2 July 2010 | At a time that airlines are finding more ways to reduce face-to-face contact with travelers, customer service agents are reappearing at airports in the U.S. Equipped with handheld devices, they are trained to be pro-active, showing up without waiting to be called upon. We have reported before on Delta Air Lines’ ‘Red Coats’ service agents (now numbering 800 agents at 13 airports across the U.S.), and United Airlines’ ‘LineBuster’ device (rolled out at Washington and Denver airports after an earlier trial at Chicago O’Hare).
American Airlines (AA) began experimenting with a mobile device — called Your Assistance Delivered Anywhere (YADA for short) — in July 2009 at Boston Logan airport to prevent long lines at check-in counters and self-service kiosks. The YADA handheld let’s AA staff check real-time flight status, provide connecting information, display maps of other airports and print boarding passes and baggage tags for customers checking in. The device, the size of a large cellphone, is attached to a small printer that hangs from the belt of the airline employee. Read full article »
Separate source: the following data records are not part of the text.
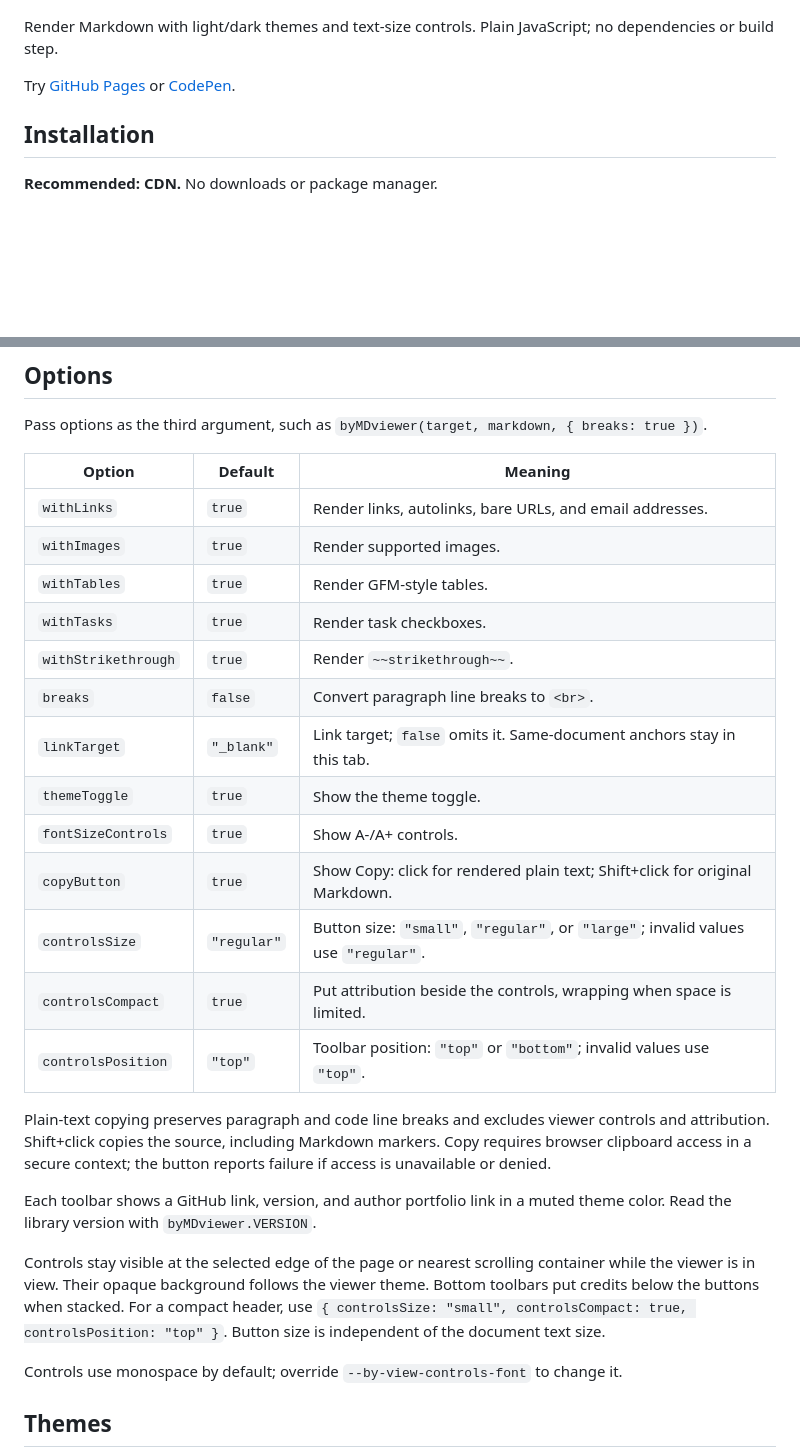
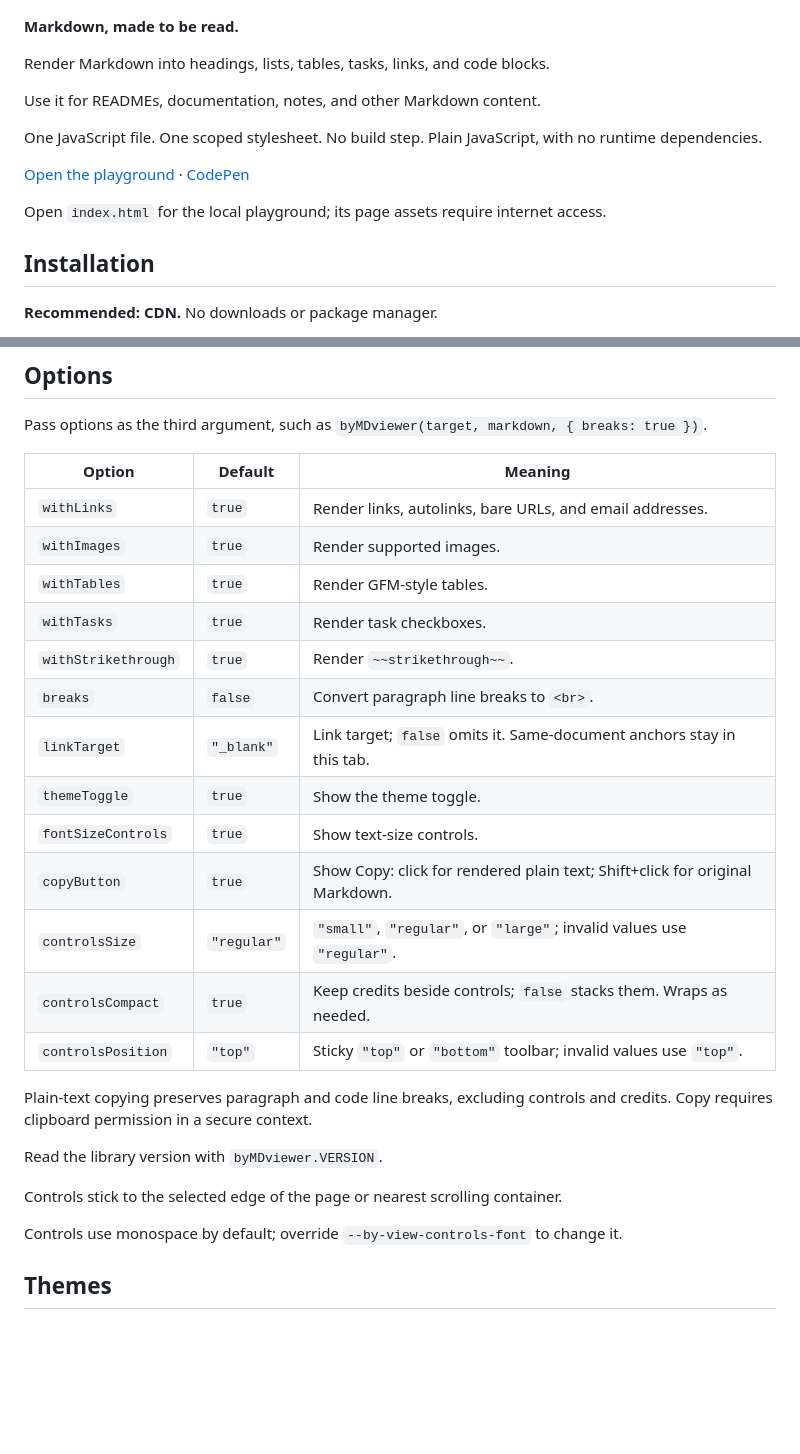
Before and after one commit to byuwur/easy-md-viewer, a Markdown page: README.md, 2 parts joined by grey strips. GitHub-like rendering; blank space fills up the shorter version.

Commit message:
[Docs] README: explain CDN setup and viewer contracts concisely
Clarify use cases, input behavior, and configuration without repeating visible UI. Keep the existing sections, examples, option defaults, limits, theme guidance, and family links.

Validation: documentation contract checks.

```diff
--- a/README.md
+++ b/README.md
@@ -2,9 +2,17 @@
 
 ![easy-md-viewer preview](prev.jpg)
 
-Render Markdown with light/dark themes and text-size controls. Plain JavaScript; no dependencies or build step.
+**Markdown, made to be read.**
 
-Try [GitHub Pages](https://byuwur.github.io/easy-md-viewer/) or [CodePen](https://codepen.io/byuwur/pen/VYPoWMM).
+Render Markdown into headings, lists, tables, tasks, links, and code blocks.
+
+Use it for READMEs, documentation, notes, and other Markdown content.
+
+One JavaScript file. One scoped stylesheet. No build step. Plain JavaScript, with no runtime dependencies.
+
+[Open the playground](https://byuwur.github.io/easy-md-viewer/) · [CodePen](https://codepen.io/byuwur/pen/VYPoWMM)
+
+Open `index.html` for the local playground; its page assets require internet access.
 
 ## Installation
 
@@ -51,27 +59,27 @@ Exported HTML starters use default settings, independently of playground changes
 
 Pass options as the third argument, such as `byMDviewer(target, markdown, { breaks: true })`.
 
-| Option              | Default     | Meaning                                                                            |
-| ------------------- | ----------- | ---------------------------------------------------------------------------------- |
-| `withLinks`         | `true`      | Render links, autolinks, bare URLs, and email addresses.                           |
-| `withImages`        | `true`      | Render supported images.                                                           |
-| `withTables`        | `true`      | Render GFM-style tables.                                                           |
-| `withTasks`         | `true`      | Render task checkboxes.                                                            |
-| `withStrikethrough` | `true`      | Render `~~strikethrough~~`.                                                        |
-| `breaks`            | `false`     | Convert paragraph line breaks to `<br>`.                                           |
-| `linkTarget`        | `"_blank"`  | Link target; `false` omits it. Same-document anchors stay in this tab.             |
+| Option              | Default     | Meaning                                                                      |
+| ------------------- | ----------- | ---------------------------------------------------------------------------- |
+| `withLinks`         | `true`      | Render links, autolinks, bare URLs, and email addresses.                     |
+| `withImages`        | `true`      | Render supported images.                                                     |
+| `withTables`        | `true`      | Render GFM-style tables.                                                     |
+| `withTasks`         | `true`      | Render task checkboxes.                                                      |
+| `withStrikethrough` | `true`      | Render `~~strikethrough~~`.                                                  |
+| `breaks`            | `false`     | Convert paragraph line breaks to `<br>`.                                     |
+| `linkTarget`        | `"_blank"`  | Link target; `false` omits it. Same-document anchors stay in this tab.       |
 | `themeToggle`       | `true`      | Show the theme toggle.                                                       |
-| `fontSizeControls`  | `true`      | Show A-/A+ controls.                                                               |
-| `copyButton`        | `true`      | Show Copy: click for rendered plain text; Shift+click for original Markdown.       |
-| `controlsSize`      | `"regular"` | Button size: `"small"`, `"regular"`, or `"large"`; invalid values use `"regular"`. |
-| `controlsCompact`   | `true`     | Put attribution beside the controls, wrapping when space is limited.               |
-| `controlsPosition`  | `"top"`     | Toolbar position: `"top"` or `"bottom"`; invalid values use `"top"`.               |
+| `fontSizeControls`  | `true`      | Show text-size controls.                                                     |
+| `copyButton`        | `true`      | Show Copy: click for rendered plain text; Shift+click for original Markdown. |
+| `controlsSize`      | `"regular"` | `"small"`, `"regular"`, or `"large"`; invalid values use `"regular"`.        |
+| `controlsCompact`   | `true`      | Keep credits beside controls; `false` stacks them. Wraps as needed.          |
+| `controlsPosition`  | `"top"`     | Sticky `"top"` or `"bottom"` toolbar; invalid values use `"top"`.            |
 
-Plain-text copying preserves paragraph and code line breaks and excludes viewer controls and attribution. Shift+click copies the source, including Markdown markers. Copy requires browser clipboard access in a secure context; the button reports failure if access is unavailable or denied.
+Plain-text copying preserves paragraph and code line breaks, excluding controls and credits. Copy requires clipboard permission in a secure context.
 
-Each toolbar shows a GitHub link, version, and author portfolio link in a muted theme color. Read the library version with `byMDviewer.VERSION`.
+Read the library version with `byMDviewer.VERSION`.
 
-Controls stay visible at the selected edge of the page or nearest scrolling container while the viewer is in view. Their opaque background follows the viewer theme. Bottom toolbars put credits below the buttons when stacked. For a compact header, use `{ controlsSize: "small", controlsCompact: true, controlsPosition: "top" }`. Button size is independent of the document text size.
+Controls stick to the selected edge of the page or nearest scrolling container.
 
 Controls use monospace by default; override `--by-view-controls-font` to change it.
 
```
10 November 2009 | Inflight Wi-Fi seriously took off in the past year in the U.S, with about 600 domestic aircraft currently equipped with inflight broadband (for the majority provided by Aircell’s GoGo). To make the flying public familiar with the new service, GoGo and U.S. carriers have been handing out complimentary promotional codes, so passengers can try the service first for free. AirTran gives passengers that buy one inflight Wi-Fi session their second session for free. And GoGo and Delta offered free Wi-Fi on National Breast Cancer Day (October 31), donating USD1 for each free session that day to The Breast Cancer Research Foundation.
While these one-off offers might get some passengers interested to pay between USD6 and USD13 to stay connected in the air, airlines and advertisers are teaming up to offer inflight Internet for free. Part of a trend, dubbed ‘Free Love’ by trendwatching.com, brands pick up the tab to offer passengers free inflight Wi-Fi. Everyone wins: travelers get free access, brands are able to reach an audience in a new way and airlines are able to build awareness about the Wi-Fi service via a new channel. Read full article »